◆ WHAT YOU SHOULD DO ◆
Within the entries that follow, show each line where the word "path" occurs.

◆ SOURCE MATERIAL ◆
# # # # #

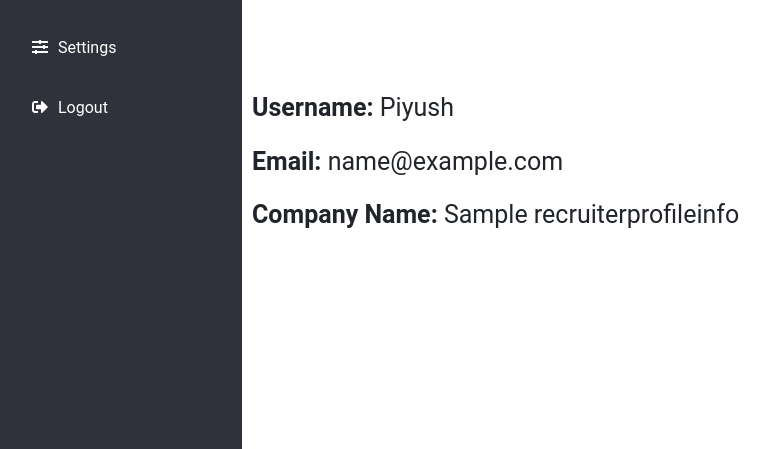
After one commit to Piyush2255/rfs, a Django app: page /recprofile in a window 1280 px wide. The commit adds this page. Shown: the part 451-900 px from the top of the page, without its empty margins (8-778 px from the left). Run offline with Django 3.2, Linux system fonts and the light colour scheme; a user stored in the database is signed in; tables that the repository leaves empty hold one stand-in row (values such as "Sample post"); grey boxes marked "Sample" are stand-in pictures; some libraries are stand-ins or nearby versions.

Commit message:
Added dashboard and profile

```diff
--- a/candidate/models.py
+++ b/candidate/models.py
@@ -12,8 +12,8 @@ class UserProfileInfo(models.Model):
 	# last_name=models.CharField(max_length=20,required=False)
 	USERNAME_FIELD='username'
 
-	# def __str__(self):
-	# 	return self.user.username
+	def __str__(self):
+		return self.user.username
 
 class RecruiterProfileInfo(models.Model):
 	user=models.OneToOneField(User,on_delete=models.CASCADE)
@@ -21,3 +21,6 @@ class RecruiterProfileInfo(models.Model):
 	Company_Name=models.CharField(max_length=50,blank=False)
 	email=models.EmailField(primary_key=True)
 	profile_pic=models.ImageField(upload_to='profile_pics',blank=True)
+
+	def __str__(self):
+		return self.user.username
--- a/candidate/views.py
+++ b/candidate/views.py
@@ -4,6 +4,9 @@ from django.core.exceptions import ValidationError
 from django.contrib.auth.password_validation import validate_password
 from django.contrib.auth import authenticate,login,logout
 from django.http import HttpResponse,HttpResponseRedirect
+from django.contrib.auth.models import User
+from django.contrib.auth.decorators import login_required
+from django.urls import reverse
 # Create your views here.
 def index(request):
 	return render(request,'index.html')
@@ -120,14 +123,39 @@ def user_login(request):
 
 			if user.is_active:
 				login(request,user)
-				if is_candidate:
-					return HttpResponse('Candidate is Logged in')
+				print(is_candidate)
+				if is_candidate=='True':
+					return HttpResponseRedirect('canddashboard')
 				else:
-					return HttpResponse('Recruiter is Logged in')
+					return HttpResponseRedirect('recdashboard')
 
 		else:
 			# messages.error(request,"Invalid Login Details")
-			return render(request,'login.html',context=candict)
+			if is_candidate=='True':
+				return render(request,'candlogin.html')
+			else:
+				return render(request,'reclogin.html')
 
 	else:
-		return render(request,'login.html')
+		return render(request,'reclogin.html')
+
+@login_required
+def user_logout(request):
+	logout(request)
+	return HttpResponseRedirect(reverse('index'))
+
+def canddashboard(request):
+	args={'user':request.user}
+	return render(request,'canddashboard.html',context=args)
+
+def recdashboard(request):
+	args={'user':request.user}
+	return render(request,'recdashboard.html',context=args)
+
+def candprofile(request):
+	args={'user':request.user}
+	return render(request,'candprofile.html',context=args)
+
+def recprofile(request):
+	args={'user':request.user}
+	return render(request,'recprofile.html',context=args)
--- a/rfs/urls.py
+++ b/rfs/urls.py
@@ -17,6 +17,8 @@ from django.contrib import admin
 from django.urls import path
 from django.conf.urls import include
 from candidate import views
+from django.conf.urls.static import static
+from django.conf import settings
 
 urlpatterns = [
     path('admin/', admin.site.urls),
@@ -25,5 +27,10 @@ urlpatterns = [
     path('rec_register',views.rec_register,name='rec_register'),
     path('candlogin',views.candlogin,name='candlogin'),
     path('reclogin',views.reclogin,name='reclogin'),
-    path('user_login/',views.user_login,name='user_login'),
-]
+    path('user_login',views.user_login,name='user_login'),
+    path('canddashboard',views.canddashboard,name='canddashboard'),
+    path('recdashboard',views.recdashboard,name='recdashboard'),
+    path('candprofile',views.candprofile,name='candprofile'),
+    path('recprofile',views.recprofile,name='recprofile'),
+    path('user_logout',views.user_logout,name='user_logout')
+] + static(settings.MEDIA_URL, document_root=settings.MEDIA_ROOT)
--- /dev/null
+++ b/static/profile.css
@@ -0,0 +1,164 @@
+body{
+  margin: 0;
+  padding: 0;
+  font-family: "Roboto", sans-serif;
+}
+
+header{
+  position: fixed;
+  background: #22242A;
+  padding: 20px;
+  width: 100%;
+  height: 30px;
+}
+
+.left_area h3{
+  color: #fff;
+  margin: 0;
+  text-transform: uppercase;
+  font-size: 22px;
+  font-weight: 900;
+}
+
+.left_area span{
+  color: #19B3D3;
+}
+
+.logout_btn{
+  padding: 5px;
+  background: #19B3D3;
+  text-decoration: none;
+  float: right;
+  margin-top: -30px;
+  margin-right: 40px;
+  border-radius: 2px;
+  font-size: 15px;
+  font-weight: 600;
+  color: #fff;
+  transition: 0.5s;
+  transition-property: background;
+}
+
+.logout_btn:hover{
+  background: #0B87A6;
+}
+
+.sidebar {
+  background: #2f323a;
+  margin-top: 40px;
+  padding-top: 30px;
+  position: fixed;
+  left: 0;
+  width: 250px;
+  height: 100%;
+  transition: 0.5s;
+  transition-property: left;
+}
+
+.sidebar .profile_image{
+  width: 100px;
+  height: 100px;
+  border-radius: 100px;
+  margin-bottom: 10px;
+}
+
+.sidebar h4{
+  color: #ccc;
+  margin-top: 0;
+  margin-bottom: 20px;
+}
+
+.sidebar a{
+  color: #fff;
+  display: block;
+  width: 100%;
+  line-height: 60px;
+  text-decoration: none;
+  padding-left: 40px;
+  box-sizing: border-box;
+  transition: 0.5s;
+  transition-property: background;
+}
+
+.sidebar a:hover{
+  background: #19B3D3;
+}
+
+.sidebar i{
+  padding-right: 10px;
+}
+
+label #sidebar_btn{
+  z-index: 1;
+  color: #fff;
+  /*position: fixed;*/
+  cursor: pointer;
+  left: 300px;
+  font-size: 20px;
+  /*margin: 5px 0;*/
+  transition: 0.5s;
+  transition-property: color;
+}
+
+label #sidebar_btn:hover{
+  color: #19B3D3;
+}
+
+#check:checked ~ .sidebar{
+  left: -190px;
+}
+
+#check:checked ~ .sidebar a span{
+  display: none;
+}
+
+#check:checked ~ .sidebar a{
+  font-size: 20px;
+  margin-left: 170px;
+  width: 80px;
+}
+
+.content{
+  margin-left: 250px;
+  background: linear-gradient(rgba(0,0,0,0.3),rgba(0,0,0,0.3)), url(https://cdn.pixabay.com/photo/2016/11/23/13/48/beach-1852945_1280.jpg) no-repeat;
+  background-position: center;
+  background-size: cover;
+  height: 50vh;
+  transition: 0.5s;
+}
+
+#check:checked ~ .content{
+  margin-left: 60px;
+}
+
+#check{
+  display: none;
+}
+
+.content .profile_image{
+  width: 200px;
+  height: 200px;
+  border-radius: 200px;
+  margin-bottom: 10px;
+  margin-top: 250px;
+}
+
+.info{
+  margin-left: 250px;
+  transition: 0.5s;
+}
+
+#name{
+  margin-top: 90px;
+  /*color: rgb(14, 138, 240);*/
+  /*font-weight: bold;*/
+}
+
+#check:checked ~ .info{
+  margin-left: 60px;
+}
+
+.username{
+  font-size: 25px;
+  margin-left: 10px;
+}
--- a/templates/candlogin.html
+++ b/templates/candlogin.html
@@ -17,7 +17,7 @@
 
 		<form id="login" class="input-group" action="{% url 'user_login' %}" method='POST'>
 			{% csrf_token %}
-			<input type="hidden" name="iscand" value="True">
+			<input type="hidden" name="iscand" value=True>
 			<input type="text" class="input-field" placeholder="Username" name="Username" required>
 			<input type="password" class="input-field" placeholder="Enter Password" name="Password" required>
 			<!-- <input type="checkbox" class="check-box"><span>Remember Password</span>  -->
--- a/templates/reclogin.html
+++ b/templates/reclogin.html
@@ -17,7 +17,7 @@
 
 		<form id="login" class="input-group" action="{% url 'user_login' %}" method='POST'>
 			{% csrf_token %}
-			<input type="hidden" name="iscand" value="False">
+			<input type="hidden" name="iscand" value=False>
 			<input type="text" class="input-field" placeholder="Username" name="Username" required>
 			<input type="password" class="input-field" placeholder="Enter Password" name="Password" required>
 			<!-- <input type="checkbox" class="check-box"><span>Remember Password</span>  -->
--- /dev/null
+++ b/templates/recprofile.html
@@ -0,0 +1,50 @@
+<!DOCTYPE html>
+{% load staticfiles %}
+<html>
+<head>
+	<title>Profile</title>
+	<link rel="stylesheet" type="text/css" href="{% static 'bootstrap-4.3.1-dist\css\bootstrap.css' %}" >
+	<link rel="stylesheet" type="text/css" href="{% static 'fontawesome-free-5.11.2-web\css\all.min.css' %}">
+	<link rel="stylesheet" type="text/css" href="{% static 'profile.css' %}">
+</head>
+<body>
+	<!-- <p>{{ user }}</p>
+	<p>{{ user.first_name }}
+	{{ user.last_name }}</p>
+	<p>{{ user.recruiterprofileinfo.email }}</p>
+	<p>{{ user.recruiterprofileinfo.Company_Name }}</p>
+	<img src="{{ user.recruiterprofileinfo.profile_pic.url }}"> -->
+	<input type="checkbox" id="check">
+    <header>
+      <label for="check">
+        <i class="fas fa-bars" id="sidebar_btn"></i>
+      </label>
+    </header>
+    <div class="sidebar">
+      <center>
+        <img src="{{ user.recruiterprofileinfo.profile_pic.url }}" class="profile_image" alt="">
+        <h4>{{ user.username }}</h4>
+      </center>
+      <a href="{% url 'recdashboard' %}"><i class="fas fa-desktop"></i><span>Dashboard</span></a>
+      <a href="#"><i class="fas fa-cogs"></i><span>Components</span></a>
+      <a href="#"><i class="fas fa-th"></i><span>Profile</span></a>
+      <a href="www.google.com"><i class="fas fa-info-circle"></i><span>About</span></a>
+      <a href="#"><i class="fas fa-sliders-h"></i><span>Settings</span></a>
+      <a href="{% url 'user_logout' %}"><i class="fas fa-sign-out-alt"></i><span>Logout</span></a>
+    </div>
+
+    <div class="content">
+    	<center>
+        	<img src="{{ user.recruiterprofileinfo.profile_pic.url }}" class="profile_image" alt="">
+        </center>
+    </div>
+    <div class="info">
+    	<center>
+    		<h1 id="name">{{ user.first_name }} {{ user.last_name }}</h1>
+    	</center>
+    	<p class='username'><strong>Username: </strong>{{ user.username }}</p>
+    	<p class='username'><strong>Email: </strong>{{ user.recruiterprofileinfo.email }}</p>
+    	<p class='username'><strong>Company Name: </strong>{{ user.recruiterprofileinfo.Company_Name }}</p>
+    </div>
+</body>
+</html>
```
Also changed, not shown: static/dashboard1.css (added, +136 -0 lines), static/start1.css (+5 -5 lines), templates/canddashboard.html (added, +35 -0 lines), templates/candprofile.html (added, +49 -0 lines), templates/recdashboard.html (added, +35 -0 lines), db.sqlite3, media/profile_pics/logo.jpg (deleted), media/profile_pics/logo_B3pBSfb.jpg (deleted), media/profile_pics/logo_eO0SPwj.jpg (deleted).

# # # # #

◆ TASK RESPONSE ◆
 from django.urls import path
     path('admin/', admin.site.urls),
     path('rec_register',views.rec_register,name='rec_register'),
     path('candlogin',views.candlogin,name='candlogin'),
     path('reclogin',views.reclogin,name='reclogin'),
-    path('user_login/',views.user_login,name='user_login'),
+    path('user_login',views.user_login,name='user_login'),
+    path('canddashboard',views.canddashboard,name='canddashboard'),
+    path('recdashboard',views.recdashboard,name='recdashboard'),
+    path('candprofile',views.candprofile,name='candprofile'),
+    path('recprofile',views.recprofile,name='recprofile'),
+    path('user_logout',views.user_logout,name='user_logout')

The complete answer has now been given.